Dear readers, welcome back to Part 2 of a Beginner’s Guide to Photography. So I have spent Part 1 explaining some points relating to composition in order to produce interesting images, then Part 2 will make more reference to the technical aspect of photography. After all, behind every image is a series of metaphorical cogs and wheels that work together to produce stunning colors, sharpness and a good amount of exposure etc. Some of you might say that just touching the right spot on your smartphone camera is enough to get the right focus for the image but with more advanced smartphone cameras come increased controls over things like aperture and shutter speed and hence I find it essential to learn more about the technical aspect of photography, if not for future application but for practical knowledge.
Hence, I will be using this article to talk about factors such as aperture, shutter speed and ISO. To make sure that this article is still a simple read, I will try my best to give bite-sized nuggets of information for easy digestion. 🙂
To put it in simple terms, aperture is basically a hole for light to pass through.
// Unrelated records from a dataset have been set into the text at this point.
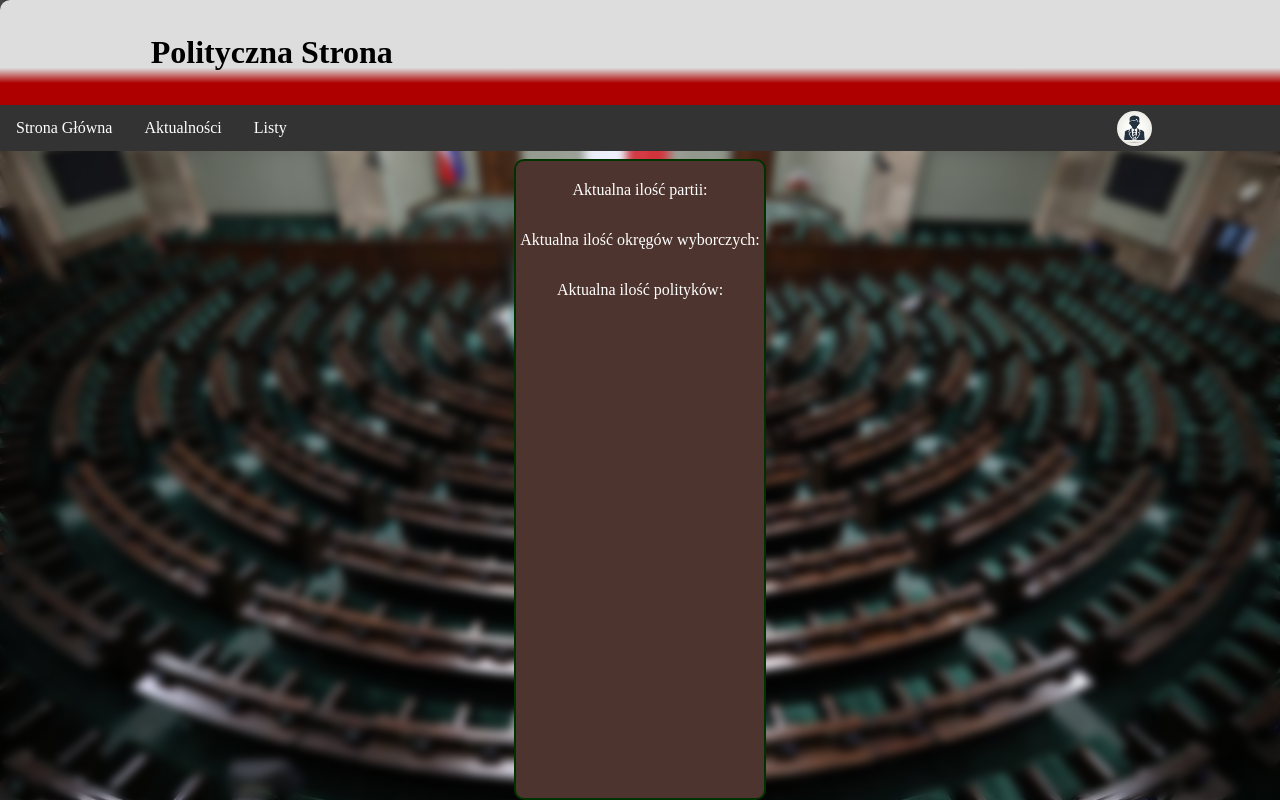
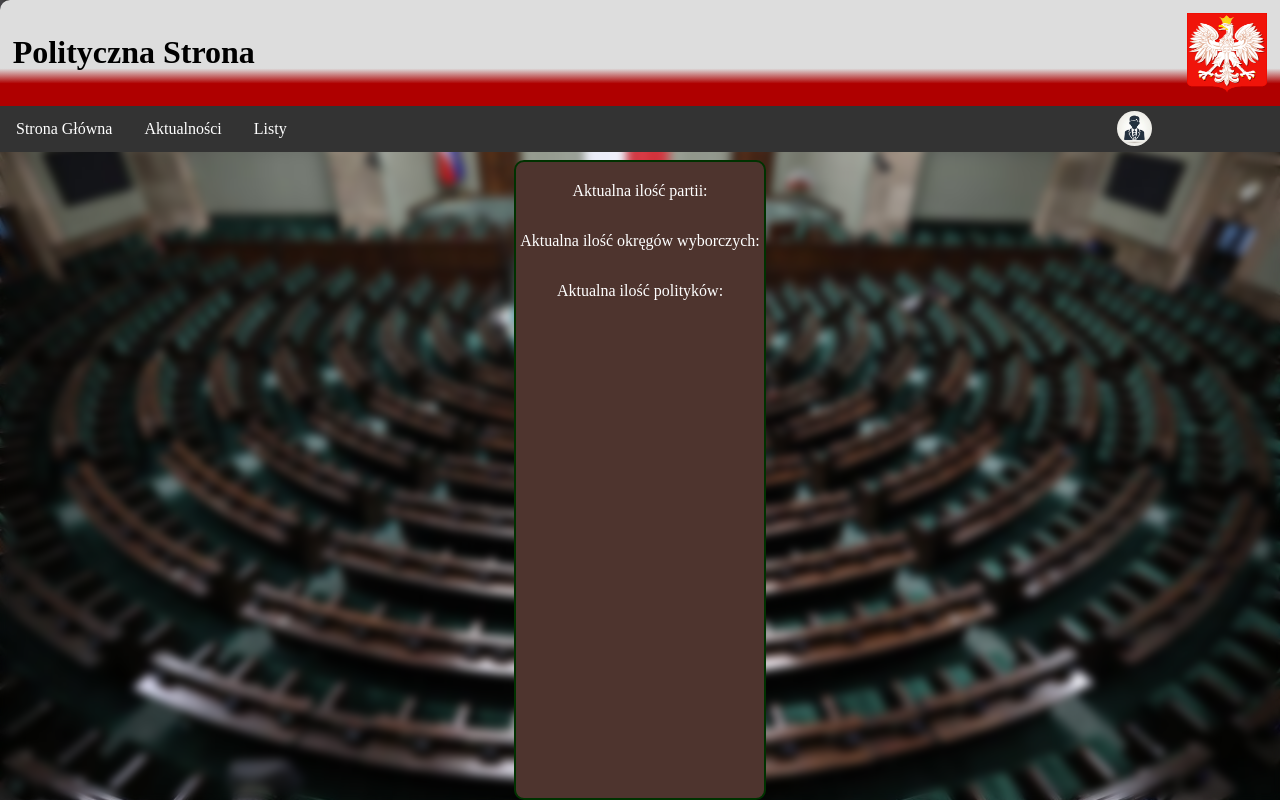
Before and after one commit to lord-vader123/polityczna-strona, a PHP site: page / in a window 1280 px wide. Run offline with PHP 8.4, Linux system fonts and the light colour scheme.

Commit message:
dodanie pięknego symbolu polskiego

```diff
--- a/src/css/style.css
+++ b/src/css/style.css
@@ -43,10 +43,19 @@
   align-items: center;
 }
 
+.godlo img{
+  width: 80px;
+  height: 80px;
+  float: right;
+  display: flex;
+  flex-direction: row;
+  justify-content: center;
+  align-items: center;
+}
+
 .title{
-    width: 80%;
+    width: 100%;
     text-align: left;
-    margin-left: 2%;
 }
 
 .login img {
--- a/src/php/html-snippets/header.html
+++ b/src/php/html-snippets/header.html
@@ -3,6 +3,12 @@
       <div class="title">
           <h1>Polityczna Strona</h1>
       </div>
+
+
+      <div class="godlo">
+        <img src="assets/img/poland.png">
+      </div>
+
     </div>
 
     <div class="menu">
```
Also changed, not shown: src/assets/img/poland.png (added).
As the f-stop gets bigger, the aperture is smaller, and consequently the light that passes through is less. The converse is true as well (f-stop smaller, larger aperture, more light). This directly affects the exposure of the image but for many smartphone cameras now, there are only fixed apertures and no controls over exposure. (eg. the iPhone 6 cameras have a fixed aperture of f2.2)
Aperture also plays another important role in image quality that is depth of field. The lower the f number, the shallower the depth of field. This means that the distance between the nearest and furthest objects in focus gradually becomes less. Hence when the f number is lower and the aperture is wider, there is shallow depth of field which contributes to blurriness in the foreground or background. Shallow depth of field is essential for a type of background blur known as bokeh which gives the background a soft, creamy texture.
Shutter speed refers to the time in which the shutter is open on a camera, thus allowing light to pass through. Shutter speed numbers are usually shown in fraction as depicted in the chart above and hence as the denominator increases, the shutter speed becomes much faster and hence photos of moving objects will show them to be static or “frozen in time”. Consequently, when a slower shutter speed is used, more light can pass through and hence moving objects have a motion blur about them and even the vibration of your hands while holding the camera will show up clearly when a slow shutter speed is used, thus a tripod is essential when using slow shutter speeds. Furthermore, when using different shutter speeds, varying amounts of light can pass through the shutter depending on the amount of time it is open for and hence ISO and aperture will be used to compensate for overexposure or underexposure (when the image is either too bright or too dim).
When the shutter speed is faster, less light can pass through and thus a wider aperture is needed to ensure more light passes through and the photo is not too dark. When the shutter speed is slower, a smaller aperture is used to ensure that the photo is not too bright.
ISO is an acronym for something but it basically means the sensitivity to light of your camera sensor. As the ISO increases, the sensitivity to light increases and photos become brighter, but they also have more noise and turn out to be poorer quality. Lower ISOs are less sensitive to light but contain less noise. Hence, in low light photography, ISO is often higher and noise is visible.
In my opinion, photography is not just about taking the sharpest pictures but also experimenting and developing your personal style. Hence, while its important to start off with knowing composition rules as well as the technical stuff that I talked about in this article, one will have to experiment with them to get the best pictures. Understanding these technical factors such as aperture, ISO and shutter speed will help you to make well-informed decisions to get the best picture. But then again, there is no hard definition of a “good” or “best” picture so the knowledge I have tried to impart will serve you in getting satisfactory results anywhere so long as you have a working camera or smartphone.
As a final recap:
The wider the aperture (Lower the f-stop), the brighter the image and the shallower the depth of field
The faster the shutter speed, the darker the pictures (moving subject will also be captured without any motion blur)
The higher the ISO, the higher the sensitivity to light and more noise will be seen.
If you would like to shop other products by Print For Fun, then check out our online store here.